What Is Gefilte Fish, And Why Is It Eaten During Passover?

Every culture has its fair share of holidays, and each of these special celebrations or commemorations has its own unique set of traditions associated with it. However, there is one practice that makes its way into nearly every single one of these occasions. On holidays, friends and family often gather together for a meal, which inevitably consists of culturally-specific cuisine.

The histories of certain iconic holiday foods are fascinating. To celebrate the Lunar New Year, chefs in China whip up batches of dumplings as an homage to a legendary doctor who cured a rural village's frostbite outbreak with the steamed, spiced meat snacks. And figgy pudding, familiar to many by way of a popular Christmas ditty, originated when people preserved their meat with sugar and booze.

Jewish culture is no exception to the global tradition of cooking holiday food. One popular Hanukkah food is latkes, or fried potato pancakes. Hamantaschen, a triangular fruit-filled pastry, are classically enjoyed during Purim. During Passover, a Jewish family might dine on a particular whitefish, one which has a rich history as a fixture of the holiday.

The traditional preparation of gefilte fish

If you're out on a fishing trawler, it's unlikely that you'll run into a gefilte fish. That's because the term gefilte refers to the fish's preparation, not its speciation. Gefilte is a Yiddish term that translates to stuffed. The etymology of the dish draws to mind a stuffing-packed Thanksgiving turkey, another traditional holiday dish, but in reality, putting prepared gefilte fish back into its original skin is no longer common practice. Traditional recipes call for pike, carp, and whitefish, or some combination of the three.

Essentially, making gefilte fish entails stripping the fish's meat from its bones and grinding it together with spices and fillers including vegetables, eggs, and breadcrumbs. The resulting mash is then poached and served with a variety of accouterments, mainly grated horseradish or slices of carrot. Gefilte fish in white wine herb broth is one such example of this preparation. The dish has followed Jewish people around the world, and different cultures have developed different styles of gefilte fish — Lithuanian gefilte fish has an extra kick of pepper, while Polish gefilte fish is sweet. In Mexico, you can enjoy a gefilte fish dish that is seasoned with chili peppers and utilizes a base of red snapper in lieu of the traditional carp.

Gefilte fish and dietary restrictions

There are a number of reasons why gefilte fish might be enjoyed during a Passover seder beyond just its taste. The preparation process behind gefilte fish satisfies several stipulations of a kosher diet. On the Sabbath, some Jewish people are religiously prohibited from igniting a heat source, meaning cooked fish is forbidden. Pre-prepared gefilte fish served unheated honors this religious law. Additionally, the laws say that a person cannot remove meat from bones on the Sabbath, which is also avoided by consuming gefilte fish.

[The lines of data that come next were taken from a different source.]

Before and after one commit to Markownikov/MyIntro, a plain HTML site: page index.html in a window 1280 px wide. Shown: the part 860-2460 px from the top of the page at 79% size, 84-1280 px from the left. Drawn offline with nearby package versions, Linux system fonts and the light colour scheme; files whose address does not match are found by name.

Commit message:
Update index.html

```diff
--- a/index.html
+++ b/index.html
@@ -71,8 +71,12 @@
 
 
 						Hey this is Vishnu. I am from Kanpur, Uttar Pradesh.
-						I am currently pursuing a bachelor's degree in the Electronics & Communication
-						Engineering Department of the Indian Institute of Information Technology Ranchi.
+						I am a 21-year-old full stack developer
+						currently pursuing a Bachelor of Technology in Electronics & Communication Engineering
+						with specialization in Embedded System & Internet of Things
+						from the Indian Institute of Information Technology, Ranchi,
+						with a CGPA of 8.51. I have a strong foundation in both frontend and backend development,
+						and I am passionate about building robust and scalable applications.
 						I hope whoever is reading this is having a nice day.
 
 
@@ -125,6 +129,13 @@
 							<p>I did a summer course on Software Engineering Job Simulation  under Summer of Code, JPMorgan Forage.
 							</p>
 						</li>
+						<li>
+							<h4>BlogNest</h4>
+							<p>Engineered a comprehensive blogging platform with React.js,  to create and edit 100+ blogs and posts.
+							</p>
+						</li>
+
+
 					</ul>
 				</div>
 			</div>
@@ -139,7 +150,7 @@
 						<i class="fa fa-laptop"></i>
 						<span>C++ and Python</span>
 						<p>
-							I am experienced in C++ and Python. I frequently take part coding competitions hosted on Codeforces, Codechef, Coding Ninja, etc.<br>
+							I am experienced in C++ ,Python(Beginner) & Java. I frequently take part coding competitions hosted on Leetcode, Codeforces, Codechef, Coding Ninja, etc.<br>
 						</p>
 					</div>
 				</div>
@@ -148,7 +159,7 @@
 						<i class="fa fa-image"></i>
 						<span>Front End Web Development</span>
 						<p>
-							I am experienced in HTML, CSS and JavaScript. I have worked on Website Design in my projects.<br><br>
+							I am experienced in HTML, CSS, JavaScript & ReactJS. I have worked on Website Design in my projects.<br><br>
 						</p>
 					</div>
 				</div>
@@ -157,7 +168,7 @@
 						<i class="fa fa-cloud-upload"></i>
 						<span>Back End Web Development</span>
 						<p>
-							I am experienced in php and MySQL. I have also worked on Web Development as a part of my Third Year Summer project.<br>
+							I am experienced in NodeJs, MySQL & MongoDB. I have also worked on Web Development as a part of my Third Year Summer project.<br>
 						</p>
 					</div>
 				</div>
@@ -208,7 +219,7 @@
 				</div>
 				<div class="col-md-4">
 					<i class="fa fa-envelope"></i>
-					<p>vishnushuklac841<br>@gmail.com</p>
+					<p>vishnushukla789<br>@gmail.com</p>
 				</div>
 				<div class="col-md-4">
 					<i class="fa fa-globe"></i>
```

Writing for the Jewish Telegraphic Agency, Rachel Ringler notes that the first mention of a stuffed pike dish appeared in "a 700-year-old, non-Jewish, German cookbook." But gefilte fish likely found its way into Jewish kitchens because rabbis during the Middle Ages "considered fish to be the perfect food to kick off a Sabbath or holiday meal, since fish symbolize the coming of the Messiah and fertility."

When European Jews came to America, they brought gefilte fish with them. Tales have been told about bathtubs full of live carp in 1900s New York, swimming in hopeless circles while waiting to be ground into gefilte fish. By the 1950s, advances in food preservation technology saw the mass production of jarred gefilte fish, helping to further solidify the delicacy as a staple of traditional Jewish cuisine. More recently, Brooklyn-based company The Gefilteria has been working to "revolutionize" the dish, crafting it from a combination of whitefish, pike, and steelhead trout for a new generation.